ADAM DAVIS is a co-founder and Managing Partner at EIP, and is involved in all aspects of the business, from investor relations to project implementation and customer satisfaction. Over the past 35 years, he has worked in various roles that help to align business interests with environmental outcomes, and he is particularly interested in new types of public-private partnerships that support ecological restoration. He believes that practical experience and policy support each other, and strives to help environmental laws and regulations achieve their intended outcomes.
Adam developed his expertise in aligning economic incentives with environmental outcomes in the recycling and composting business, and worked for the world’s largest solid waste and recycling company during the 1990’s. His experience structuring contracts to reward environmental performance there led to involvement with ecosystem services, and how to get real people in real places paid for the protection and restoration of the natural systems that provide those services.
Adam and his wife Sara live in San Rafael, California. Adam has a BA in Africana Studies from Cornell University. He has served on the Board of the national industry trade association, the Ecological Restoration Business Association (ERBA), and helped to create the new California affiliate, CalERBA.
Q&A with Adam Davis
Tell us about your path to EIP. What interested you about this work?
I grew up in Baltimore in the 1960’s. My mother was a nature photographer who introduced me and my brother to the splendor and scale of America on a road trip in 1971. We drove some 7,000 miles and camped for an entire summer in a 1963 Buick station wagon (with no A/C and two dogs). My first job in the environmental field was with a composting company where I gained firsthand experience in using business to improve the environment.
What excites you about EIP’s impact in the world?

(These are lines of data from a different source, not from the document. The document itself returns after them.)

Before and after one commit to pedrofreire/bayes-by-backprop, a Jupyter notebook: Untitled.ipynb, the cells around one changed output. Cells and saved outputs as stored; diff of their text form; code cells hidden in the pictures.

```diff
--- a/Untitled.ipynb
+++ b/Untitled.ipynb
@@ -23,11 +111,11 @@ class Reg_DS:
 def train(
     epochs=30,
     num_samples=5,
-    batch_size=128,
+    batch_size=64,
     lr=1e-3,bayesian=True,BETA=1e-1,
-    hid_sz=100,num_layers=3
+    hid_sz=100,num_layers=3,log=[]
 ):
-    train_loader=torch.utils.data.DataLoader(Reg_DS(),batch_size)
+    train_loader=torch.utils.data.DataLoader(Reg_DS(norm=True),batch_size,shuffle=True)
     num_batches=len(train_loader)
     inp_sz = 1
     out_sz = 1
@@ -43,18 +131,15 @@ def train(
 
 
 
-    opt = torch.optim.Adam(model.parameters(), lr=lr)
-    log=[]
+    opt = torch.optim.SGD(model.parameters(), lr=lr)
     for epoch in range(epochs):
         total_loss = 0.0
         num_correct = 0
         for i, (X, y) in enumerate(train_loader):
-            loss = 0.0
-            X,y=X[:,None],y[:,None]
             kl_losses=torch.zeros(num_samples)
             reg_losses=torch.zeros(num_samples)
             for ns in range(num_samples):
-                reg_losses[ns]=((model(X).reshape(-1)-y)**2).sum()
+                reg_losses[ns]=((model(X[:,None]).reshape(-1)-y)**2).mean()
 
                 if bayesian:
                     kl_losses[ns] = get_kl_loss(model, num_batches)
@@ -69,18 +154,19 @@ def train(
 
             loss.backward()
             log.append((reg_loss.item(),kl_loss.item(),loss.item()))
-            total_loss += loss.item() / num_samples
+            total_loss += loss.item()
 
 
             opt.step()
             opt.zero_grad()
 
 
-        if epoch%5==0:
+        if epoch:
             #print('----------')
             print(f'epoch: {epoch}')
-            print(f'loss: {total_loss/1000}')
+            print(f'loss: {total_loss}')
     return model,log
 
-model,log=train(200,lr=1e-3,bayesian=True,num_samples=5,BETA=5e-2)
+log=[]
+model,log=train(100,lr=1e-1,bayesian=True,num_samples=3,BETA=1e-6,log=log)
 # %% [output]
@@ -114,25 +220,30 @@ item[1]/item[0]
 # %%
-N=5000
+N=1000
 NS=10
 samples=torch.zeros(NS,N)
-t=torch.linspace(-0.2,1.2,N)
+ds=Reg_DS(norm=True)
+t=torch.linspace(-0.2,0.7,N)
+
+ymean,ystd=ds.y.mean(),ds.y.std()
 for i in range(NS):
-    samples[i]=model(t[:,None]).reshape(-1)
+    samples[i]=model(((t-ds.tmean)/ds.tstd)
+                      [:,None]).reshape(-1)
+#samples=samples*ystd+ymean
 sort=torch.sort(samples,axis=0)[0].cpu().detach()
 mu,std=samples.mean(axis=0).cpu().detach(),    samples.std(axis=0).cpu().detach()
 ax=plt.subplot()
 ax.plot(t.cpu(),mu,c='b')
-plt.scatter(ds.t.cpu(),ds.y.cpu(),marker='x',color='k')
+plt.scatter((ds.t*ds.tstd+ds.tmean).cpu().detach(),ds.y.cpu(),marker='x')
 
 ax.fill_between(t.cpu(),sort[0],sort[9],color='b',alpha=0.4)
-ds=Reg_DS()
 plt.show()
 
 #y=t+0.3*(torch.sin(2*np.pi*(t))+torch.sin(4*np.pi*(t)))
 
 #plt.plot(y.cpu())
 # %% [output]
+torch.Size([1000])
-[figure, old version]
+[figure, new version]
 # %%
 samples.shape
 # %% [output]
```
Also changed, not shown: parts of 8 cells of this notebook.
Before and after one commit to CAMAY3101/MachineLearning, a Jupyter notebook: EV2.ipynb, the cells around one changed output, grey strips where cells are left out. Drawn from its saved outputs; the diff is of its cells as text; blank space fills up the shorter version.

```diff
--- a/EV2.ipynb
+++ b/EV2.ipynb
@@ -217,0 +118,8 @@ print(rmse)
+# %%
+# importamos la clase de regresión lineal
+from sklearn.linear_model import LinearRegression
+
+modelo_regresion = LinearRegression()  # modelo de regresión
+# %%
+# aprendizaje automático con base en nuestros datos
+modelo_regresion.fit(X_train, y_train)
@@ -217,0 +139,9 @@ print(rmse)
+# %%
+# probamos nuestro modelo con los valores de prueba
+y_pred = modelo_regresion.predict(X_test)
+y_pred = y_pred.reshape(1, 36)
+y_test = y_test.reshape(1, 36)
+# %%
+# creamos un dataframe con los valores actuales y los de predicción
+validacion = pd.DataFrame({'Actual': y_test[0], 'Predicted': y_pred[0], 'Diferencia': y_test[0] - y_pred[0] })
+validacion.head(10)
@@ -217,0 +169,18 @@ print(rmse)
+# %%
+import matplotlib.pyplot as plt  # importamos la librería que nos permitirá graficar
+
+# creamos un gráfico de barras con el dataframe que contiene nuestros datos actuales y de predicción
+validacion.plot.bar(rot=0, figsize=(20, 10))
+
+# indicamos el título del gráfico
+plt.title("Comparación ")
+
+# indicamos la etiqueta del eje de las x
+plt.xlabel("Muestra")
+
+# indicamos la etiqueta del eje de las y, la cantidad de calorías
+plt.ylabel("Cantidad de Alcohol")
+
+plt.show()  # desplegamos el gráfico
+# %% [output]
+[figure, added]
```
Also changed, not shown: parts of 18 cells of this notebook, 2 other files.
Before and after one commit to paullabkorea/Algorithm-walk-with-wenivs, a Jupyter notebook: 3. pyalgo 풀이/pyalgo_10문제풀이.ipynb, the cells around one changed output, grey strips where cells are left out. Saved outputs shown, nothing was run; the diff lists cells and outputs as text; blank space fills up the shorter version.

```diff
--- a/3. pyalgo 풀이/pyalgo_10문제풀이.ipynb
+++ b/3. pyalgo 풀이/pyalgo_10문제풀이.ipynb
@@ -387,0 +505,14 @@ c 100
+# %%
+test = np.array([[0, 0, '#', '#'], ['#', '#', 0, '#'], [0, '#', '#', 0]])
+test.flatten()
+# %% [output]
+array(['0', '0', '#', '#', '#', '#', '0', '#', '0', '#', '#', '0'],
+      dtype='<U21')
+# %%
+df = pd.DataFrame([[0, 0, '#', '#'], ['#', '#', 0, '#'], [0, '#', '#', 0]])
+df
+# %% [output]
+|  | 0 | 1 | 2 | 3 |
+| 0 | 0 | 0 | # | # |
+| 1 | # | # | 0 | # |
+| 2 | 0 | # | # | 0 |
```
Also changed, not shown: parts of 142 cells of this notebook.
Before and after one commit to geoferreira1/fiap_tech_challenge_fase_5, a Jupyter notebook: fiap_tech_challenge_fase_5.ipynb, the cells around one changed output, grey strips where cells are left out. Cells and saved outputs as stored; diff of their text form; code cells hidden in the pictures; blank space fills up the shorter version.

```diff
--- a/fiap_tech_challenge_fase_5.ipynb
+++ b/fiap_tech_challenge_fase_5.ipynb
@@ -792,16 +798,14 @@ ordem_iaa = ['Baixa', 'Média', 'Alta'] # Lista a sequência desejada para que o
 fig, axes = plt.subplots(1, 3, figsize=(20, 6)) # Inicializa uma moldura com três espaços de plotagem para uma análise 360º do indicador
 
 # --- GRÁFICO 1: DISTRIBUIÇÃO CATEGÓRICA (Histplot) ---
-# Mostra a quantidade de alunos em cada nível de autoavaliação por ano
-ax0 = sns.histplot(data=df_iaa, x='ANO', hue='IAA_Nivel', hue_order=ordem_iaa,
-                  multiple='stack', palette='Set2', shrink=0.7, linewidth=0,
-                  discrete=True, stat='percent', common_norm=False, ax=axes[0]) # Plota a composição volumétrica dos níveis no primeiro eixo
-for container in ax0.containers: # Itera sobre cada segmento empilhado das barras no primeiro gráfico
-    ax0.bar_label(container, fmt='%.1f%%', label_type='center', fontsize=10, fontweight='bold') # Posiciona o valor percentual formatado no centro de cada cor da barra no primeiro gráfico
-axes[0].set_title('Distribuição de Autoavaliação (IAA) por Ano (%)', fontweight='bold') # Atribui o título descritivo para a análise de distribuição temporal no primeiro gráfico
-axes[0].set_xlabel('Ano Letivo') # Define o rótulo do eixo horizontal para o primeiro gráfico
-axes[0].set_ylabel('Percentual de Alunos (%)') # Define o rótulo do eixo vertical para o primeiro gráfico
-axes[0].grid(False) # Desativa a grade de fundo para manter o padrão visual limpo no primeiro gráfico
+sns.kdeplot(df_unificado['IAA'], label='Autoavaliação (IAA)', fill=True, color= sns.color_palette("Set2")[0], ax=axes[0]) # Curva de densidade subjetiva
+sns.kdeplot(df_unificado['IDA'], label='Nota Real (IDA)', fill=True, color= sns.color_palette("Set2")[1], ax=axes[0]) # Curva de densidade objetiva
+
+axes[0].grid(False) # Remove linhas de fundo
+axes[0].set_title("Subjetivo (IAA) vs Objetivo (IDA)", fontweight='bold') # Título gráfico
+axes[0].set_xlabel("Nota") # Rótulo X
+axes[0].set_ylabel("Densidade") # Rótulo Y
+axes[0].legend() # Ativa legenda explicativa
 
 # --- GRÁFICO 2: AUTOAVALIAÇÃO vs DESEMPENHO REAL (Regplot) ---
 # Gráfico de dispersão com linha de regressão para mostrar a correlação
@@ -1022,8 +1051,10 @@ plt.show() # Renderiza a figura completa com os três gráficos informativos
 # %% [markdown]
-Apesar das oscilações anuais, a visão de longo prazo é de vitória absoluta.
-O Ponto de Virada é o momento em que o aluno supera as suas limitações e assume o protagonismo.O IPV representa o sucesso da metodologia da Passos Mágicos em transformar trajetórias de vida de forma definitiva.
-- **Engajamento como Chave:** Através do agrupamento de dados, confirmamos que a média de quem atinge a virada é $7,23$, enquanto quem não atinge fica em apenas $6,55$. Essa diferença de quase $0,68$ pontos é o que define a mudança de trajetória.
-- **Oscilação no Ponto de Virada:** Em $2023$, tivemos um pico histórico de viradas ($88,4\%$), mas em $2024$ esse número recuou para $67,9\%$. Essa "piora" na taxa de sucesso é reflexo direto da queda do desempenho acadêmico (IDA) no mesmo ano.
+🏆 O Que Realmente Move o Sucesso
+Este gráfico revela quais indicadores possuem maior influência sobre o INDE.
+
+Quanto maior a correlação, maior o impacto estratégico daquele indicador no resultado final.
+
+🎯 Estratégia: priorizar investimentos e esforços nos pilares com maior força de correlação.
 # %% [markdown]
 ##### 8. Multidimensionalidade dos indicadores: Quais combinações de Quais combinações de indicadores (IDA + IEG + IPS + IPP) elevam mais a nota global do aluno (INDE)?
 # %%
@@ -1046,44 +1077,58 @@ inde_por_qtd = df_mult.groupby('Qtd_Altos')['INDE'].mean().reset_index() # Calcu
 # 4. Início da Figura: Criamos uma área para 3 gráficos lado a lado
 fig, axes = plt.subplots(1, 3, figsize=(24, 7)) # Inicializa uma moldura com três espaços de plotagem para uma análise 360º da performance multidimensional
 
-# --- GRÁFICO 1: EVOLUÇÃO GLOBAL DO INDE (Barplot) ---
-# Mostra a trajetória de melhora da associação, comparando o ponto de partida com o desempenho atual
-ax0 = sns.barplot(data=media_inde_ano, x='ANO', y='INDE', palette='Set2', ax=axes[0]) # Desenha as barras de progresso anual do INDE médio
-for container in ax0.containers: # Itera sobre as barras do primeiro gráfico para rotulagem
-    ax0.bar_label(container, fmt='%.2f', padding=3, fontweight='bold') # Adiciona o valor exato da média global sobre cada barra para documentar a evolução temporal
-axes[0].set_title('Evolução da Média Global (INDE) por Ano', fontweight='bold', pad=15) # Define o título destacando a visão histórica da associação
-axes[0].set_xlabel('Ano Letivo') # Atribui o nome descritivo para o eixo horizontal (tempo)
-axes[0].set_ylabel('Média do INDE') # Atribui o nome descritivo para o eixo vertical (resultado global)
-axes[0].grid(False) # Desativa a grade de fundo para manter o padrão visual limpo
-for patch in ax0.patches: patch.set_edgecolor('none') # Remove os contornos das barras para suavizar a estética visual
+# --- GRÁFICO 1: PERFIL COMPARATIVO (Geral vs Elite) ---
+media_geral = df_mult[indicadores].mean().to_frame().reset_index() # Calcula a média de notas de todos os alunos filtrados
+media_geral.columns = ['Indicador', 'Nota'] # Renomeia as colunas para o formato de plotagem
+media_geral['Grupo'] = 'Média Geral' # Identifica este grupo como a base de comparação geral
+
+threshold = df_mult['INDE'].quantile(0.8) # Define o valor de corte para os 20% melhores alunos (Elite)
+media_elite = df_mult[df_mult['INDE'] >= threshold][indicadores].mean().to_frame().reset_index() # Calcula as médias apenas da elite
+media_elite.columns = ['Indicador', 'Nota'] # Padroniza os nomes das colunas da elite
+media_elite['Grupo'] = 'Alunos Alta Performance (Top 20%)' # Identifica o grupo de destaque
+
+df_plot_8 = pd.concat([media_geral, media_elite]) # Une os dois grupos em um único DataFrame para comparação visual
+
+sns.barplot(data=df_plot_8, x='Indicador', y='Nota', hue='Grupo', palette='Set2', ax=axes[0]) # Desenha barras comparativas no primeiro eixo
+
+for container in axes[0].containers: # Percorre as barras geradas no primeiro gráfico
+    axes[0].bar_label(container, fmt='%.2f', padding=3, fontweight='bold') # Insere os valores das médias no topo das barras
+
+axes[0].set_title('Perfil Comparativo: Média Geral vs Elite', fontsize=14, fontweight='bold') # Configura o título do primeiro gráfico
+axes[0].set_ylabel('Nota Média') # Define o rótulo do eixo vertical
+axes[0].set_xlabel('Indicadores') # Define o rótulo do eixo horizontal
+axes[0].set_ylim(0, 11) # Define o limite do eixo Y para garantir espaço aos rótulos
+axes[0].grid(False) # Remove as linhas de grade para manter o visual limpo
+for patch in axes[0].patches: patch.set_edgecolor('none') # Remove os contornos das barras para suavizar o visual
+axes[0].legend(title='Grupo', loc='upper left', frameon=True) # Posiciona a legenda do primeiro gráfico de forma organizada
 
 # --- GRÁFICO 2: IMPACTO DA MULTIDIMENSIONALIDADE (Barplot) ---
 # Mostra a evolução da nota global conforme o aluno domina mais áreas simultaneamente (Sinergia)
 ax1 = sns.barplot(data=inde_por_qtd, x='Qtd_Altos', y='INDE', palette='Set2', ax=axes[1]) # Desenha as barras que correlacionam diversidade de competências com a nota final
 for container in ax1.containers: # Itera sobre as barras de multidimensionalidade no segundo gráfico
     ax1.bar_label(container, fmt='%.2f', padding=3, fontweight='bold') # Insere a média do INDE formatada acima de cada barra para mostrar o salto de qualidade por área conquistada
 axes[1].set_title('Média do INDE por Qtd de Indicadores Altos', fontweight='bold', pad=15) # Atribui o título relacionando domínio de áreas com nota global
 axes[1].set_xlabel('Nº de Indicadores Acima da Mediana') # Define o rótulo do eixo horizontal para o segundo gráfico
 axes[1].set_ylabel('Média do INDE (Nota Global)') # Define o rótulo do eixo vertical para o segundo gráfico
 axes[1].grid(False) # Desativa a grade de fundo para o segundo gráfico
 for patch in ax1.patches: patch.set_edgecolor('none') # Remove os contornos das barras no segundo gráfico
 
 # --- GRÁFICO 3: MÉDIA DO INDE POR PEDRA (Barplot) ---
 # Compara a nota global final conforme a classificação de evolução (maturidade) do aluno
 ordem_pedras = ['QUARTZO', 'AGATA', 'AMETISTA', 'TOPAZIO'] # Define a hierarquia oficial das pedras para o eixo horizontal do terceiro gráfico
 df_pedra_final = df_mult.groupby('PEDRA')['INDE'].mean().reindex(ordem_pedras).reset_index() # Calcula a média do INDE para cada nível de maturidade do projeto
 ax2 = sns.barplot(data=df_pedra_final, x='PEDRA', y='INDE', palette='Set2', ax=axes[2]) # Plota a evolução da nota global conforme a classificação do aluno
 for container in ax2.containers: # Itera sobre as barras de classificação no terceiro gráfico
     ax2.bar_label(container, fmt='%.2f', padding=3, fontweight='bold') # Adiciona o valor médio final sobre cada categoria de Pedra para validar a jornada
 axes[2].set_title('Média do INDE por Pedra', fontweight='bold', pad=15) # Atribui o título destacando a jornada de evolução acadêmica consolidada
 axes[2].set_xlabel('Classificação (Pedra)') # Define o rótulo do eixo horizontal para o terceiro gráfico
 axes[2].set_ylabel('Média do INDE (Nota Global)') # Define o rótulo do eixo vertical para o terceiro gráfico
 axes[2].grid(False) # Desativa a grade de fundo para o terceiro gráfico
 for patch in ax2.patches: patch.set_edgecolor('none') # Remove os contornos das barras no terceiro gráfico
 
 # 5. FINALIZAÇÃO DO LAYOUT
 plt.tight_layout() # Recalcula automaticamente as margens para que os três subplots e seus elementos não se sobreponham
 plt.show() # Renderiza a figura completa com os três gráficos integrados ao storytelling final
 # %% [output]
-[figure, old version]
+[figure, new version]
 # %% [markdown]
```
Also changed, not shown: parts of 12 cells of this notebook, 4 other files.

By developing a model that delivers a fair ROI for institutional investors through environmental restoration activity, we are creating more capacity to help solve important regional and environmental problems. The model can be really powerful anywhere, because when the incentives are aligned right, the more good we can do—and the better our investors do. Today we have the capacity to do some really good work, and I think this kind of capacity will be even more important as the effects of climate change become more evident in the coming years.